Food Film Festiwal Amsterdam

The Food Film Festival is a three-day festival where you can immerse yourself in the world of food. Watch the best food films, listen to presentations, join The Great Debate, learn from masters in the kitchen during workshops and eat in the restaurant headed by our star chef. Not only do we focus on the culinary side of food, we also critically examine our food system.

Many exceptional films have been made about food and the value of food in society, and many more are made each year. To offer these films a platform, the idea for the Food Film Festival was born at a kitchen table in Amsterdam in 2010. The first edition, in 2011, attracted around 3,600 people. In 2012, that number increased to 6,000 and in 2013 to more than 8,000. The festival gradually outgrew its base at Studio/K and the decision was made to move the 2014 festival to Amsterdam?s Westergasfabriek. The new location offers even more space and seats to enjoy the Food Film Festival. In 2014, around 10,000 were welcomed at the Westergasfabriek.


During the Food Film Festival, a couple of workshops and meetings were held, next to the public program the delegates were able to attend.


 1) International meeting:


Joris Lohman, director of the YFM and youth representative in the Executive Committee of Slow Food.

Edie Mukiibi, vice-president of Slow Food International and project leader of ?A Thousand Gardens in Africa?.

Aysenur Arslanoglu, a tailer from Instanbul who is an active Slow Food member and recently started a SFYN-group in Istanbul in an organic garden.

­ Ben Reade, leader of Culinary Research and Development at the Nordic Food Lab.

 2) ?The Battle for Our Seeds?

Feeding a growing global population remains a hotly debated issue, and in particular the resources we have available to address it. Seeds are the source of our food supply, but who owns them? A handful of multinationals? Small farmers in Africa? Or do they belong to all of us? We kick off The Battle for Our Seeds with a screening of Seeds of Time, debate the issue with Edie Mukiibi and Rosanne Hertzberger, and snack on foods that prove just how good diversity can taste.

In 2013, the Food Film Festival organised the Great GMO Debate. Much of the debate was devoted to the question of what exactly GMO is. This year?s Battle for Our Seeds goes a step further and looks at the options available to ensure food security around the world. Whether or not genetic modification offers the solution is at the heart of the debate.

As an introduction to the topic, we will watch Seeds of Time. Using the film as a starting point, experts will give us their take on the issues and we will get a literal and figurative taste of food diversity.


Edie Mukiibi, vice-president of Slow Food International and project leader of ?A Thousand Gardens in Africa?

Rosanne Hertzberger (journalist)


1) Keynote by Joel Salatin

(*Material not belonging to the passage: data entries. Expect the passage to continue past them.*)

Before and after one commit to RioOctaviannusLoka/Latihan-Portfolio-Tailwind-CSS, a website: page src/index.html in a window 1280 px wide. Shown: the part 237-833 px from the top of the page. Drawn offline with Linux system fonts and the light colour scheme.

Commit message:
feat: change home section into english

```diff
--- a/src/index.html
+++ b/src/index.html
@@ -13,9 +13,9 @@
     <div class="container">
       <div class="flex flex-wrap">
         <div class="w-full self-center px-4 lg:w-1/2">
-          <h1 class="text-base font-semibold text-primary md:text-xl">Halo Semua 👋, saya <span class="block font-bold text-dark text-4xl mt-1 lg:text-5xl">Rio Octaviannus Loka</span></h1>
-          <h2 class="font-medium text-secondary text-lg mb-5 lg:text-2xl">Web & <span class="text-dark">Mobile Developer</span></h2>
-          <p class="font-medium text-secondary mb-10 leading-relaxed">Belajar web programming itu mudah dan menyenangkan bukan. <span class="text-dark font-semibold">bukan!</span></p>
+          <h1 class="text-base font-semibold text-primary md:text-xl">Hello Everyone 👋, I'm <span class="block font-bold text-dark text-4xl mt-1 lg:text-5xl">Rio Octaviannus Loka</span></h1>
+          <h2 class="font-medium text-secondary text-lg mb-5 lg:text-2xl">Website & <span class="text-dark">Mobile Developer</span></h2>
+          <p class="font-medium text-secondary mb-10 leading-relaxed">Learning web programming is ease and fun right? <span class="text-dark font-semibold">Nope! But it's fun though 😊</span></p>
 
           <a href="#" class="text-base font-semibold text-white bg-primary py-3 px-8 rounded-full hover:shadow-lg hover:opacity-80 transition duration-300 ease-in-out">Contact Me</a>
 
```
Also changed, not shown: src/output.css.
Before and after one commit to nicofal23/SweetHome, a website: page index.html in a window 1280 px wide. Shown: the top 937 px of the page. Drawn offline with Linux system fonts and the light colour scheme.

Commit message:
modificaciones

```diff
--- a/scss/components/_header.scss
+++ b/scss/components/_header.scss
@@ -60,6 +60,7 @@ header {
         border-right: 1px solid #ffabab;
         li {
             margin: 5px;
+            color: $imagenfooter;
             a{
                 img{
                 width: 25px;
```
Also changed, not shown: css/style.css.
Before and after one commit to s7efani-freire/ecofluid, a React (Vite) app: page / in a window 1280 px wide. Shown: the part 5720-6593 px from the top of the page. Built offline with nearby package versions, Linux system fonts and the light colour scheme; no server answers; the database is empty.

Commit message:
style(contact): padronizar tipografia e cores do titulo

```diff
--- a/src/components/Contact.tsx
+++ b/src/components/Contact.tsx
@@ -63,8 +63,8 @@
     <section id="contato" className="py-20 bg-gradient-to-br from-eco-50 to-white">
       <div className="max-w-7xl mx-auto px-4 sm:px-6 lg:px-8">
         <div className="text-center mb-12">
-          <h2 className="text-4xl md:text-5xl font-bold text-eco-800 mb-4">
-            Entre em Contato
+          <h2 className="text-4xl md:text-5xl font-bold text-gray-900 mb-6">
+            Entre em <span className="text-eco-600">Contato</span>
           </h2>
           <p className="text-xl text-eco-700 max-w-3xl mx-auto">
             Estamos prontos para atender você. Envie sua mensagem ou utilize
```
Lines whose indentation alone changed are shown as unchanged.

He is the most innovative farmer in the world according to TIME magazine, plays an important role in the documentary Food Inc. (2008) and is a source of inspiration for influential journalists such as Michael Pollan. American Joel Salatin is the keynote speaker at this year?s Food Film Festival.

A farmer on tour might seem rather unusual, but Salatin is no ordinary farmer. He has a mission. The American believes that a healthy environment and a healthy economy are not mutually exclusive: you can run a profitable farming business without sacrificing the land. Contrary to what you might think, Salatin is not a small-scale, organic farmer. His farm, Polyface Inc. in Virginia, has more than ten employees and a turnover of two million dollars per year.

 A different salad bar each day

Salatin calls himself a ?grass farmer?, because everything on his land revolves around keeping the grass in top condition. Every day he moves his mobile chicken coop to the pasture grazed by his cows a few days earlier. The 500 chickens feed on the larvae and worms in the cowpats, convert these into protein and in turn fertilise the grass with their mineral-rich faeces. By this time the cows are feasting at another ?salad bar?, as Salatin calls his grassland. In this way, every animal, from pig to rabbit and from cow to hen, contributes to the agro-ecosystem of Salatin?s farm, without the need for artificial fertilisers.

 Beyond organic

During his keynote speech at the Food Film Festival, Salatin will talk about his holistic approach to farming. The American is not calling for small-scale, organic farming but rather a way of thinking about agriculture and the food system that goes ?beyond organic?. His ideas are attracting a growing following, both among farmers and non-farmers who understand the entrepreneurial value and necessity of his approach. His farm attracts thousands of fans every year, earning him the title ?rock star of the agricultural world?. Although you don?t (yet) have to queue for hours to see this rock star.